Do you like puzzle games? Yes? Then you owe it to yourself to play Portal 2, full stop.
However, if you're like me and you're not really into puzzle games so to speak then, well, you STILL owe it to yourself to play Portal 2. It's not often that it can be said a game has everything, but Valve have created a masterpiece here for puzzle and non-puzzle fans alike. The visuals are top notch, the storyline engaging, the script is well written and at times laugh-out-loud funny and, most importantly, the game play is spot on. This is a puzzle game so you'll need to get your logic hat on, but don't let that put you off if you're not a puzzle gamer. For while the challenges in Portal 2 can be clever, intricate and mind-blowing at times, what the game has nailed 100% is the fact every problem you encounter makes sense and all puzzles are solvable through logic. Sounds silly I know, but if you're a gamer then you'll know those moments in some games where everything you try doesn't work and when you do find out the solution, it seems so implausible that it can frustrate you even more - 'oh, of course, I needed the lightbulb from the lamp-post to give to the random man so he'd give me a dog to chase away the cat who was holding a golden ball of yarn that I need to gift to the other man so he'd give me his step ladder so I can get to the roof of the building where the matchstick is which I need to burn the candle to wake up the dinosaur who's asleep in front of the washing line I need to get to!' Or something. Portal 2 however, as I said, makes sense, mainly because of the physics of the game. Puzzles are believable and as you get used to the portal gun, you'll start to see all sorts of possibilities. Even the later levels, where the puzzles become quite difficult, you'll be happy to keep trying things out as you know the puzzles will be logical and solvable with a bit of forward thinking. As you go on there is a genuine sense of reward when you finally unlock the secret behind one of the puzzles (I don't think I've yelled 'YES!" as much playing a game since my uni days spent playing Pro Evo 4 hours on end).

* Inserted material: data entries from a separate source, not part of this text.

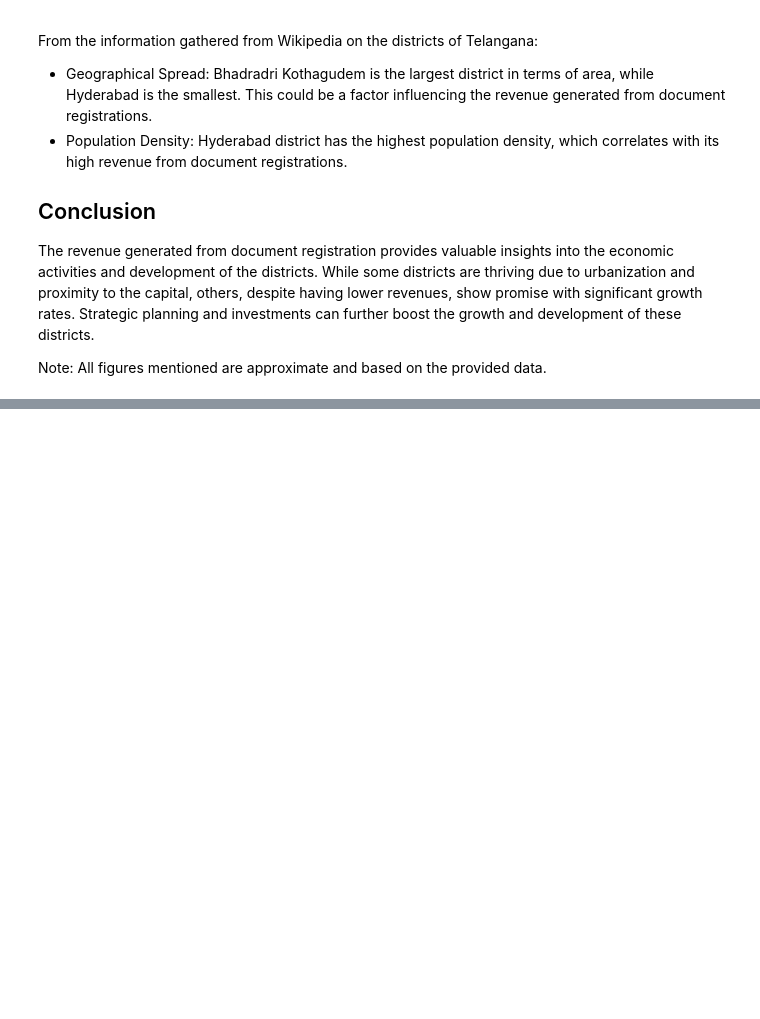
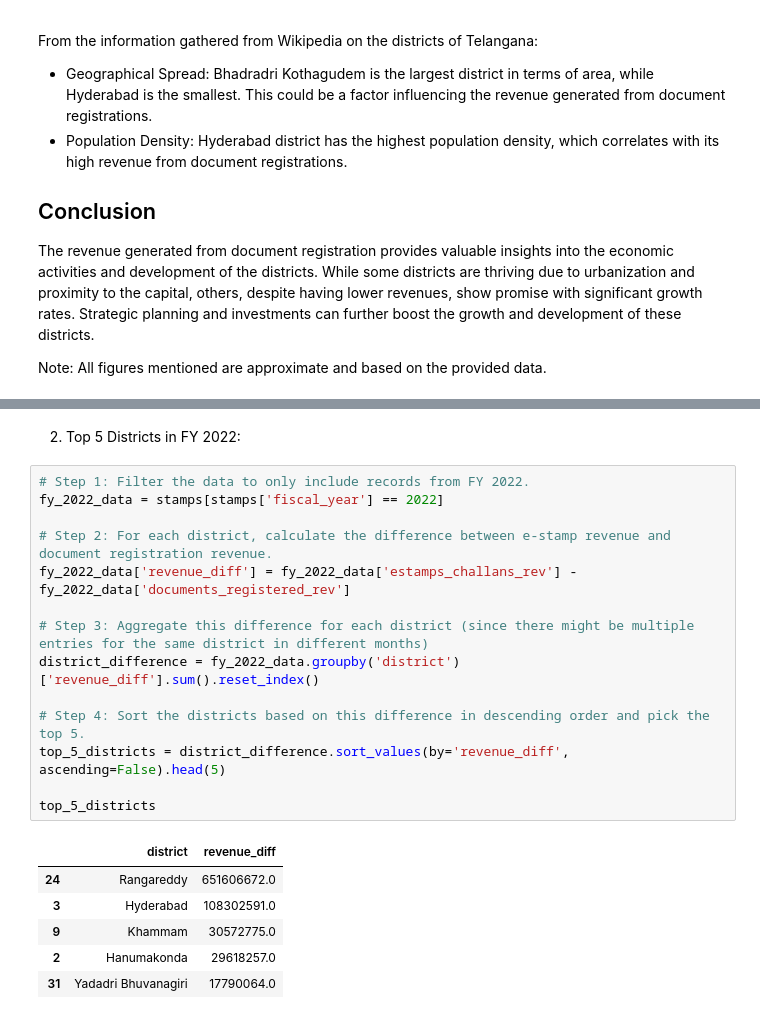
Before and after one commit to nani2357/Telangana_Growth_Analysis, a Jupyter notebook: notebooks/stamps.ipynb, the cells around one changed output, grey strips where cells are left out. Cells and saved outputs as stored; diff of their text form; blank space fills up the shorter version.

```diff
--- a/notebooks/stamps.ipynb
+++ b/notebooks/stamps.ipynb
@@ -347,0 +519,23 @@ Note: All figures mentioned are approximate and based on the provided data.
+# %% [markdown]
+2. Top 5 Districts in FY 2022:
+# %%
+# Step 1: Filter the data to only include records from FY 2022.
+fy_2022_data = stamps[stamps['fiscal_year'] == 2022]
+
+# Step 2: For each district, calculate the difference between e-stamp revenue and document registration revenue.
+fy_2022_data['revenue_diff'] = fy_2022_data['estamps_challans_rev'] - fy_2022_data['documents_registered_rev']
+
+# Step 3: Aggregate this difference for each district (since there might be multiple entries for the same district in different months)
+district_difference = fy_2022_data.groupby('district')['revenue_diff'].sum().reset_index()
+
+# Step 4: Sort the districts based on this difference in descending order and pick the top 5.
+top_5_districts = district_difference.sort_values(by='revenue_diff', ascending=False).head(5)
+
+top_5_districts
+# %% [output]
+|  | district | revenue_diff |
+| 24 | Rangareddy | 651606672.0 |
+| 3 | Hyderabad | 108302591.0 |
+| 9 | Khammam | 30572775.0 |
+| 2 | Hanumakonda | 29618257.0 |
+| 31 | Yadadri Bhuvanagiri | 17790064.0 |
```
Also changed, not shown: parts of 12 cells of this notebook, 17 other files.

The storyline continues a while after the end of the original Portal, once again you play as Chell. For those new to Portal, the game generally takes place in 'test chambers' in the Aperture Laboratory. It's presented in the first person, so if you like COD you'll be fine! You get a Portal gun that enables you to create pathways to different areas of a room - this is done by shooting a blue portal and an orange portal onto walls/floors. Think of them as holes, except when you create two holes they join up and become a pathway. A bit like a portal, really. Anyway, as you progress you gain access to other interesting elements that help you go faster, bounce higher, or even place a Portal onto any surface. The interesting thing about portals is just how they can be used to manipulate a room, it's not just a case of getting from point A to point B as hopefully you'll see if you play the game (or you'll know if you've played the 1st game). As you progress through these test chambers, the story unfolds and you then move onto other areas. I'll draw a line here though, as you don't want any spoilers now do you?! All I will say is that you start off with a friend called Wheatley (voiced brilliantly by Stephen Merchant) and you may or may not run into a certain foe called GLaDOS...other than that there's not much else to say that won't give out plot details (which is just as interesting as the puzzles!)
As I said at the start of this review, I'm not a puzzle gamer per-say. Portal 2 is so much more than a puzzle game though. It's emotive yet funny, clever yet simple, a puzzler-meets-adventure-meets-FPS game. You'll laugh, you'll have your heart strings tugged, you might get a bit stuck, but mostly you'll do as I did and spend a whole day playing it from start to finish because it's just THAT good. Then, when you've finished, you get the excellent co-op mode (and I do recommend playing single player first) which can be played locally via split screen or, online via PSN or even with someone on PC via the Steam Code included in the PS3 version of the game. I was going to review how well this part worked but at the time of writing PSN has been down for around a week now for reasons I'm sure you're all aware of. Local co op is great though (the puzzles are even more intricate when there's two of you!) and a fine extension to the main game.
It's hard to put into words how much I recommend trying this game. Even if you're apprehensive that it might not be your 'thing', similarly to Heavy Rain, it's the kind of game that may divide opinion but can genuinely be called an experience that I feel all gamers should try. I honestly don't have a negative to point out about this game, if we're being picky there's no advanced maps (like in the original), but that's a tiny criticism! Some have mentioned the longevity (I'd say a solid 8-10 hours for single player) but add in the co op and it's certainly longer. Also, as with the aforementioned Heavy Rain which clocked in around 9 hours, there's a definite case for quality over quantity and for me Portal 2 is as quality a game you will play this console generation (plus if there's a better ending to a game, well...you'll just have to play it and see!)